Im Focus: An energy-efficient way to stay warm: Sew high-tech heating patches to your clothes

Personal patches could reduce energy waste in buildings, Rutgers-led study says

What if, instead of turning up the thermostat, you could warm up with high-tech, flexible patches sewn into your clothes - while significantly reducing your...

Im Focus: Lethal combination: Drug cocktail turns off the juice to cancer cells

A widely used diabetes medication combined with an antihypertensive drug specifically inhibits tumor growth – this was discovered by researchers from the University of Basel’s Biozentrum two years ago. In a follow-up study, recently published in “Cell Reports”, the scientists report that this drug cocktail induces cancer cell death by switching off their energy supply.

The widely used anti-diabetes drug metformin not only reduces blood sugar but also has an anti-cancer effect. However, the metformin dose commonly used in the...

Im Focus: New Foldable Drone Flies through Narrow Holes in Rescue Missions

A research team from the University of Zurich has developed a new drone that can retract its propeller arms in flight and make itself small to fit through narrow gaps and holes. This is particularly useful when searching for victims of natural disasters.

Inspecting a damaged building after an earthquake or during a fire is exactly the kind of job that human rescuers would like drones to do for them. A flying...

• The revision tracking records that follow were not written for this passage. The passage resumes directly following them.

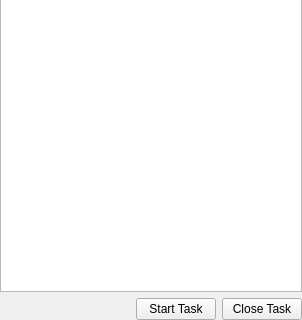
Before: the Qt Designer form asistente_ladm_col/ui/transition_system/tasks_widget.ui in SwissTierrasColombia/Asistente-LADM-COL, drawn with Qt 5; both pictures show x 0 to 302 and y 193 to 513 of the 302 by 513 pixel window.
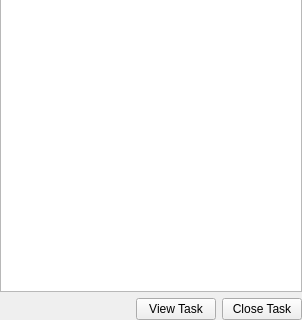
After: the same form once the commit is applied.

Commit message: [db] feat: Start tasks from the GUI

```diff
--- a/asistente_ladm_col/ui/transition_system/tasks_widget.ui
+++ b/asistente_ladm_col/ui/transition_system/tasks_widget.ui
@@ -81,7 +81,7 @@
      <item>
       <widget class="QPushButton" name="btn_start_task">
        <property name="text">
-        <string>Start Task</string>
+        <string>View Task</string>
        </property>
       </widget>
      </item>
```
Left out of the diff: 2 changed lines with no effect on the pictures. The commit also changes 5 other files.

All Focus news of the innovation-report >>>

Anzeige

Anzeige

VideoLinks
Industry & Economy
Event News

ICTM Conference 2019: Digitization emerges as an engineering trend for turbomachinery construction

12.12.2018 | Event News

New Plastics Economy Investor Forum - Meeting Point for Innovations

10.12.2018 | Event News

EGU 2019 meeting: Media registration now open

06.12.2018 | Event News

 
Latest News

Pressure tuned magnetism paves the way for novel electronic devices

18.12.2018 | Materials Sciences

New type of low-energy nanolaser that shines in all directions

18.12.2018 | Physics and Astronomy

NASA research reveals Saturn is losing its rings at 'worst-case-scenario' rate

18.12.2018 | Physics and Astronomy

VideoLinks
Science & Research
Overview of more VideoLinks >>>